[Recorded data]
= = = = = = =
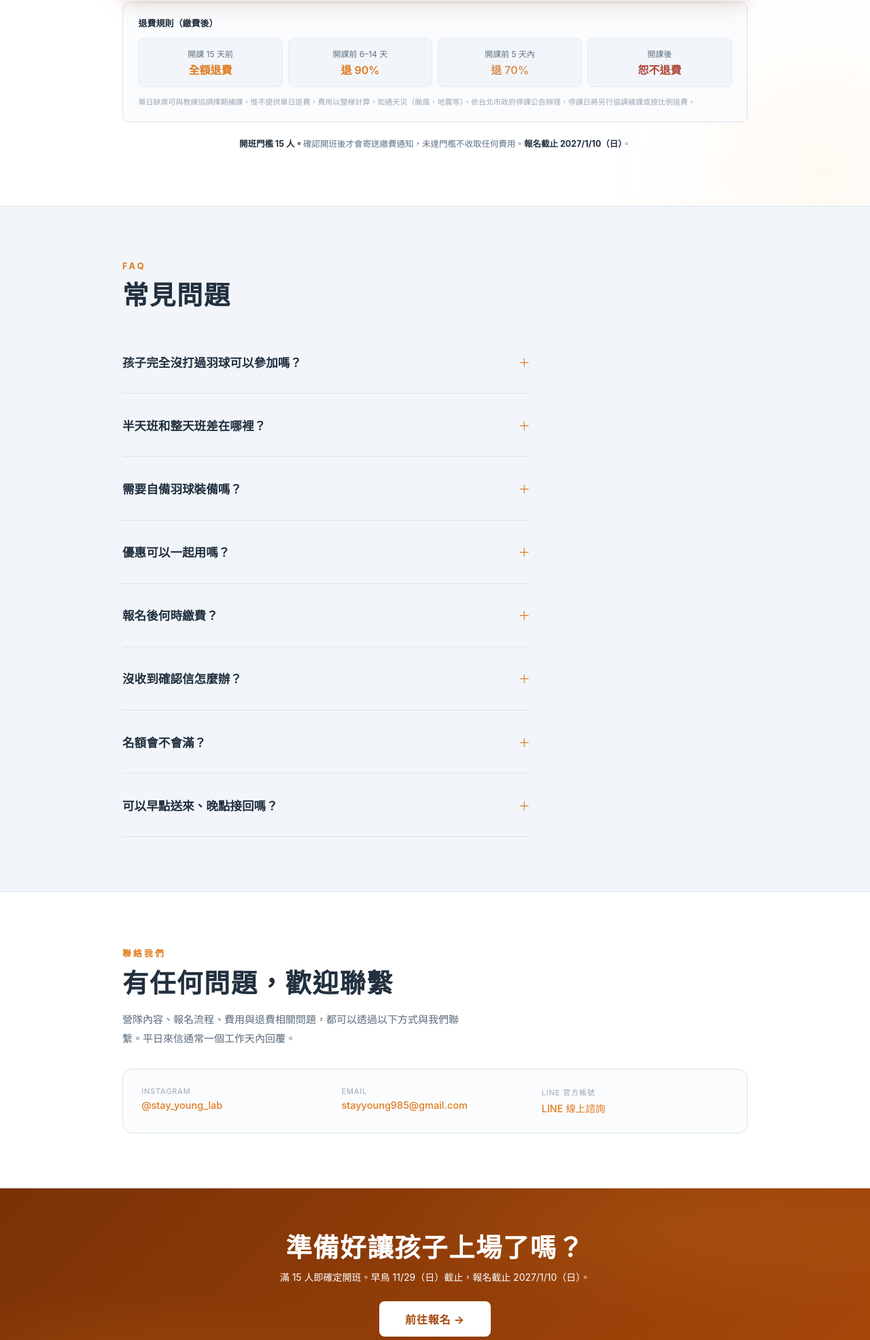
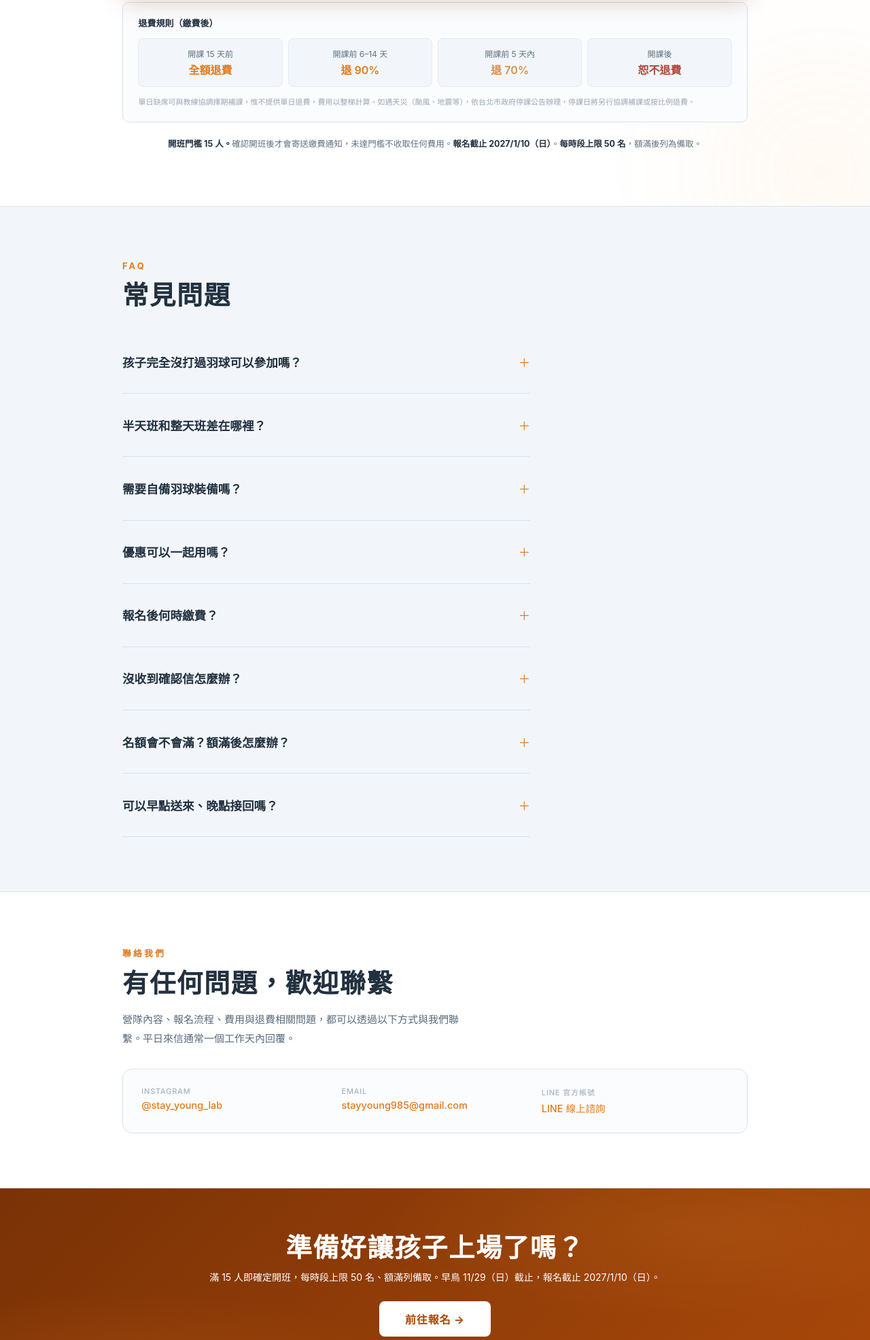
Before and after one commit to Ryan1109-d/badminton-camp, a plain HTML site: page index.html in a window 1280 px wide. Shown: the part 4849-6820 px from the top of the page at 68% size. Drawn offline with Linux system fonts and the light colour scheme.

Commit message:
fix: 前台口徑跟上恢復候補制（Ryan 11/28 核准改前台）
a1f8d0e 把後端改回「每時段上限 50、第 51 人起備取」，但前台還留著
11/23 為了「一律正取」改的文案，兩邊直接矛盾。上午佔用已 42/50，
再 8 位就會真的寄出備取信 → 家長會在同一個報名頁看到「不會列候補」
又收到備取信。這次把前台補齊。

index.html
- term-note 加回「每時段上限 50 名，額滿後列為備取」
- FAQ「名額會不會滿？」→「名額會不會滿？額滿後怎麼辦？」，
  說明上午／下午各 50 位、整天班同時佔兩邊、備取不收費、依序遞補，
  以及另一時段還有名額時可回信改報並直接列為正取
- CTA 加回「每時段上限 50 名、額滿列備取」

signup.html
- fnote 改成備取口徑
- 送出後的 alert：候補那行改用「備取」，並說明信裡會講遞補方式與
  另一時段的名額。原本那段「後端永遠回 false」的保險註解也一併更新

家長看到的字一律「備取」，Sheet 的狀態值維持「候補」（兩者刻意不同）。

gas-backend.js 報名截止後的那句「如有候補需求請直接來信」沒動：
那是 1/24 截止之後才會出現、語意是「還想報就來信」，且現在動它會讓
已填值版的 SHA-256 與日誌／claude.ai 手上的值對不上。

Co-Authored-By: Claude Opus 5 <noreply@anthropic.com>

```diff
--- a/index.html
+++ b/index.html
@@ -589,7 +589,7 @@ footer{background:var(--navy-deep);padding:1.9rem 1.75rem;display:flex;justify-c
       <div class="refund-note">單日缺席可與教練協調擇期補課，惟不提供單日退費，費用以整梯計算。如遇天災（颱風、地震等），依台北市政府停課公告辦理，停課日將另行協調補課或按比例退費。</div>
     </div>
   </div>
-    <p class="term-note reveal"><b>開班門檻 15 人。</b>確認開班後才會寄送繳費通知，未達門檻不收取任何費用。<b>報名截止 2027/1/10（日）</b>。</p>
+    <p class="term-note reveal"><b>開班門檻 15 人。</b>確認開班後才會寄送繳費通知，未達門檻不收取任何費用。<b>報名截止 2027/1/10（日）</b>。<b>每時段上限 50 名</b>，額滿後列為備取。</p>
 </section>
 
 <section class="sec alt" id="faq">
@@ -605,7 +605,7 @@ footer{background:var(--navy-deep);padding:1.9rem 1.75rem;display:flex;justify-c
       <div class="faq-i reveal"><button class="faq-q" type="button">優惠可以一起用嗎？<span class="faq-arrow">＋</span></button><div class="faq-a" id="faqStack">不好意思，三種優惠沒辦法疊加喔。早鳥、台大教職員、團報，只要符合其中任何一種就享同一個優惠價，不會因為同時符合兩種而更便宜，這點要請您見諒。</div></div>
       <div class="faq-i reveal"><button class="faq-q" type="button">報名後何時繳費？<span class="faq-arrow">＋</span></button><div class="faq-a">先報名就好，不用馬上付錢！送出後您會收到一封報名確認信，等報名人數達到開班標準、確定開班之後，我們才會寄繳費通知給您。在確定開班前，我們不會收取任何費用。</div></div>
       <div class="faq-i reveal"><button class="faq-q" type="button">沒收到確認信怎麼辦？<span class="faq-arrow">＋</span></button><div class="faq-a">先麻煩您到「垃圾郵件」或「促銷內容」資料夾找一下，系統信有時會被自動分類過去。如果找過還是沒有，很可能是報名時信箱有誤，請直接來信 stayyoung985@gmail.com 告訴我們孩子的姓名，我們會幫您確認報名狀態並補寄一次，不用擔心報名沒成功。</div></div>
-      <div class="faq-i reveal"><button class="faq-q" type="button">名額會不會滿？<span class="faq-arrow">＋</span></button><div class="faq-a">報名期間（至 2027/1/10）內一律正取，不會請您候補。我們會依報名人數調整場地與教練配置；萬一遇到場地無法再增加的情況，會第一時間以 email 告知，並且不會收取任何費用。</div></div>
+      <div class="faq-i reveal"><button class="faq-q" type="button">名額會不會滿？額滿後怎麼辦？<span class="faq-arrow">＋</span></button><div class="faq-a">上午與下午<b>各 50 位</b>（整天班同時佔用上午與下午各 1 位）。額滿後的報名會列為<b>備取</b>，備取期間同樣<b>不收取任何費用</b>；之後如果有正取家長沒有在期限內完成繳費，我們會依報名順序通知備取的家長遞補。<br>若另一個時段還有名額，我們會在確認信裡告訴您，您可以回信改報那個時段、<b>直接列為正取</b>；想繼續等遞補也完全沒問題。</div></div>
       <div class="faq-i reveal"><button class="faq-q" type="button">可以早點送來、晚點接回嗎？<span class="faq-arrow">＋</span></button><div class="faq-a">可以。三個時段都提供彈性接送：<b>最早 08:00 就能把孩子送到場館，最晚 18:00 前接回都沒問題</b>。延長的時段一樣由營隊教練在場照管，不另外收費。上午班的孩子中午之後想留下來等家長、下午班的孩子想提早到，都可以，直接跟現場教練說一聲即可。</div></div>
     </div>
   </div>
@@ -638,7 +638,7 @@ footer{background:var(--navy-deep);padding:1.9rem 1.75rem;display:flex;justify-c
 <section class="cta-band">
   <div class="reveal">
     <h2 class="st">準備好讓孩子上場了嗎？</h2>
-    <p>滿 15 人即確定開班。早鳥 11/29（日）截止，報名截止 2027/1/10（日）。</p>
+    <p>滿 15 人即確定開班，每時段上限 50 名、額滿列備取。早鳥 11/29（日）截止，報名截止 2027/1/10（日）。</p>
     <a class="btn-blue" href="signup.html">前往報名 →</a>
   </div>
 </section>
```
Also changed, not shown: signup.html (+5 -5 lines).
= = = = = = =
Exercise goal: Please give the entries again word for word, without any pictures.

Exercise solution:
Before and after one commit to Ryan1109-d/badminton-camp, a plain HTML site: page index.html in a window 1280 px wide. Shown: the part 4849-6820 px from the top of the page at 68% size. Drawn offline with Linux system fonts and the light colour scheme.

Commit message:
fix: 前台口徑跟上恢復候補制（Ryan 11/28 核准改前台）
a1f8d0e 把後端改回「每時段上限 50、第 51 人起備取」，但前台還留著
11/23 為了「一律正取」改的文案，兩邊直接矛盾。上午佔用已 42/50，
再 8 位就會真的寄出備取信 → 家長會在同一個報名頁看到「不會列候補」
又收到備取信。這次把前台補齊。

index.html
- term-note 加回「每時段上限 50 名，額滿後列為備取」
- FAQ「名額會不會滿？」→「名額會不會滿？額滿後怎麼辦？」，
  說明上午／下午各 50 位、整天班同時佔兩邊、備取不收費、依序遞補，
  以及另一時段還有名額時可回信改報並直接列為正取
- CTA 加回「每時段上限 50 名、額滿列備取」

signup.html
- fnote 改成備取口徑
- 送出後的 alert：候補那行改用「備取」，並說明信裡會講遞補方式與
  另一時段的名額。原本那段「後端永遠回 false」的保險註解也一併更新

家長看到的字一律「備取」，Sheet 的狀態值維持「候補」（兩者刻意不同）。

gas-backend.js 報名截止後的那句「如有候補需求請直接來信」沒動：
那是 1/24 截止之後才會出現、語意是「還想報就來信」，且現在動它會讓
已填值版的 SHA-256 與日誌／claude.ai 手上的值對不上。

Co-Authored-By: Claude Opus 5 <noreply@anthropic.com>

```diff
--- a/index.html
+++ b/index.html
@@ -589,7 +589,7 @@ footer{background:var(--navy-deep);padding:1.9rem 1.75rem;display:flex;justify-c
       <div class="refund-note">單日缺席可與教練協調擇期補課，惟不提供單日退費，費用以整梯計算。如遇天災（颱風、地震等），依台北市政府停課公告辦理，停課日將另行協調補課或按比例退費。</div>
     </div>
   </div>
-    <p class="term-note reveal"><b>開班門檻 15 人。</b>確認開班後才會寄送繳費通知，未達門檻不收取任何費用。<b>報名截止 2027/1/10（日）</b>。</p>
+    <p class="term-note reveal"><b>開班門檻 15 人。</b>確認開班後才會寄送繳費通知，未達門檻不收取任何費用。<b>報名截止 2027/1/10（日）</b>。<b>每時段上限 50 名</b>，額滿後列為備取。</p>
 </section>
 
 <section class="sec alt" id="faq">
@@ -605,7 +605,7 @@ footer{background:var(--navy-deep);padding:1.9rem 1.75rem;display:flex;justify-c
       <div class="faq-i reveal"><button class="faq-q" type="button">優惠可以一起用嗎？<span class="faq-arrow">＋</span></button><div class="faq-a" id="faqStack">不好意思，三種優惠沒辦法疊加喔。早鳥、台大教職員、團報，只要符合其中任何一種就享同一個優惠價，不會因為同時符合兩種而更便宜，這點要請您見諒。</div></div>
       <div class="faq-i reveal"><button class="faq-q" type="button">報名後何時繳費？<span class="faq-arrow">＋</span></button><div class="faq-a">先報名就好，不用馬上付錢！送出後您會收到一封報名確認信，等報名人數達到開班標準、確定開班之後，我們才會寄繳費通知給您。在確定開班前，我們不會收取任何費用。</div></div>
       <div class="faq-i reveal"><button class="faq-q" type="button">沒收到確認信怎麼辦？<span class="faq-arrow">＋</span></button><div class="faq-a">先麻煩您到「垃圾郵件」或「促銷內容」資料夾找一下，系統信有時會被自動分類過去。如果找過還是沒有，很可能是報名時信箱有誤，請直接來信 stayyoung985@gmail.com 告訴我們孩子的姓名，我們會幫您確認報名狀態並補寄一次，不用擔心報名沒成功。</div></div>
-      <div class="faq-i reveal"><button class="faq-q" type="button">名額會不會滿？<span class="faq-arrow">＋</span></button><div class="faq-a">報名期間（至 2027/1/10）內一律正取，不會請您候補。我們會依報名人數調整場地與教練配置；萬一遇到場地無法再增加的情況，會第一時間以 email 告知，並且不會收取任何費用。</div></div>
+      <div class="faq-i reveal"><button class="faq-q" type="button">名額會不會滿？額滿後怎麼辦？<span class="faq-arrow">＋</span></button><div class="faq-a">上午與下午<b>各 50 位</b>（整天班同時佔用上午與下午各 1 位）。額滿後的報名會列為<b>備取</b>，備取期間同樣<b>不收取任何費用</b>；之後如果有正取家長沒有在期限內完成繳費，我們會依報名順序通知備取的家長遞補。<br>若另一個時段還有名額，我們會在確認信裡告訴您，您可以回信改報那個時段、<b>直接列為正取</b>；想繼續等遞補也完全沒問題。</div></div>
       <div class="faq-i reveal"><button class="faq-q" type="button">可以早點送來、晚點接回嗎？<span class="faq-arrow">＋</span></button><div class="faq-a">可以。三個時段都提供彈性接送：<b>最早 08:00 就能把孩子送到場館，最晚 18:00 前接回都沒問題</b>。延長的時段一樣由營隊教練在場照管，不另外收費。上午班的孩子中午之後想留下來等家長、下午班的孩子想提早到，都可以，直接跟現場教練說一聲即可。</div></div>
     </div>
   </div>
@@ -638,7 +638,7 @@ footer{background:var(--navy-deep);padding:1.9rem 1.75rem;display:flex;justify-c
 <section class="cta-band">
   <div class="reveal">
     <h2 class="st">準備好讓孩子上場了嗎？</h2>
-    <p>滿 15 人即確定開班。早鳥 11/29（日）截止，報名截止 2027/1/10（日）。</p>
+    <p>滿 15 人即確定開班，每時段上限 50 名、額滿列備取。早鳥 11/29（日）截止，報名截止 2027/1/10（日）。</p>
     <a class="btn-blue" href="signup.html">前往報名 →</a>
   </div>
 </section>
```
Also changed, not shown: signup.html (+5 -5 lines).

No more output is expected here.